As City of St. Louis residents prepare for the Independence Day weekend, the City Emergency Management Agency (CEMA), St. Louis Metropolitan Police Department (SLMPD), Fire Department, and City of St. Louis Department of Health are reminding residents that shooting off fireworks in the city is both illegal and dangerous. Every year across the country, about 10,000 people are treated for injuries in hospital emergency departments due to the mishandling of live, misfired and waste consumer fireworks.
“Heading into the Fourth of July, public safety leaders are coming together to remind St. Louisans that setting off fireworks in the City is both illegal and dangerous,” said Interim Public Safety Director Dr. Dan Isom. “Stay safe by enjoying one of our region’s great fireworks shows, like the one Downtown in Kiener Plaza.”
Setting off fireworks is against the law in the City of St. Louis, and extended periods of dry weather create conditions for fires to spread more rapidly through communities. Last year during the 4th of July weekend, Fire dispatchers received 324 calls for service related to fireworks. There are two times as many fires reported on Independence Day than on any other day; 50% of those are from fireworks. Illegal fireworks take away time from first responders that would be better served protecting residents.

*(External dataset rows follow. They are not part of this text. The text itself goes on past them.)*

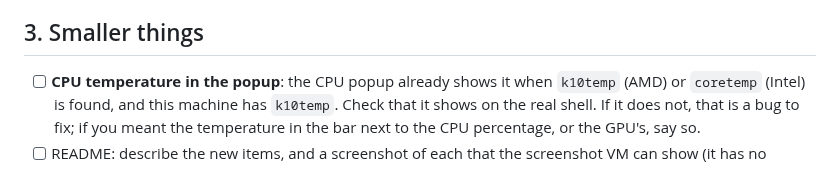
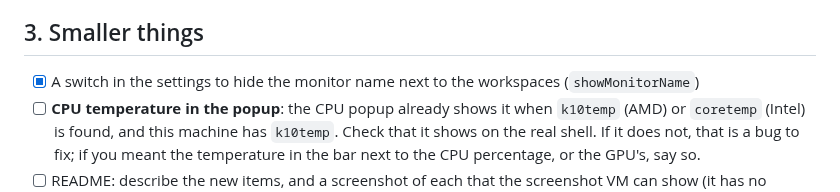
Before and after one commit to Tim-kieboom/sol-shell, a Markdown page: TODO.md, the part around the change. Drawn GitHub-style.

```diff
--- a/TODO.md
+++ b/TODO.md
@@ -38,6 +38,7 @@ Done: the settings window has a **Bar items** section with a chip per item of th
 
 ## 3. Smaller things
 
+- [x] A switch in the settings to hide the monitor name next to the workspaces (`showMonitorName`)
 - [ ] **CPU temperature in the popup**: the CPU popup already shows it when `k10temp` (AMD) or
       `coretemp` (Intel) is found, and this machine has `k10temp`. Check that it shows on the real
       shell. If it does not, that is a bug to fix; if you meant the temperature in the bar next to
```
Also changed, not shown: README.md (+3 -0 lines), docs/screenshots/settings.jpg, docs/screenshots/theme-gruvbox.jpg, docs/screenshots/theme-latte.jpg, docs/screenshots/theme-nord.jpg, 4 other files.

In addition, fires resulting from fireworks cause over $100 million annually direct property damage across the country.
“Fires caused by fireworks create a bigger burden for our first responders and put them in danger,” says Fire Department Captain Garon Mosby. “Celebrate the 4th of July safely by attending the Fair St. Louis fireworks display Downtown or other safe, professionally produced shows.”
Along with increasing the likelihood of physical injuries including burns and lost appendages, illegal fireworks can be major triggers for veterans and others experiencing PTSD.
“As an Air Force Veteran, I ask the people of St. Louis to think about our veterans who may suffer from PTSD before they set off dangerous fireworks this year,” said Director of Soldiers Memorial Military Museum Mark Sundlov, who is an Air Force veteran. “As you celebrate our country and those who fought for our freedoms, show veterans respect by leaving fireworks to the professionals.”
The City of St. Louis Department of Health, which oversees the health and welfare of both humans and animals in St. Louis, encouraged all family members to protect themselves this holiday weekend.
“Keep your family safe while you celebrate,” says Department of Health Director Dr. Mati Hlatshwayo Davis. “COVID-19 continues to spread at a high level in our community. If you plan to gather with friends and family, it’s best to test yourself for COVID-19 before celebrating and if you feel sick, stay home and celebrate safely,” says Hlatshwayo Davis.
The Fourth of July weekend can also impact St. Louis pets and their owners. Loud noises and bright lights can heighten anxiety for some pets. Owners are encouraged to bring their pets inside to a room with the curtains closed to minimize the sound and light from celebrations. Pet owners should also make sure the pet wears its identification and that its microchip information is up-to-date to prevent long-term separation. The American Veterinary Medical Association has made additional tips available for pet owners.
In 2021, SLMPD issued 20 citations and made two arrests related to illegal fireworks usage. As in years past, SLMPD will deploy firework details in districts across the city for citations but will continue to focus on preventing violent crime. To report illegal firework usage, residents should call the non-emergency line at 314-231-1212.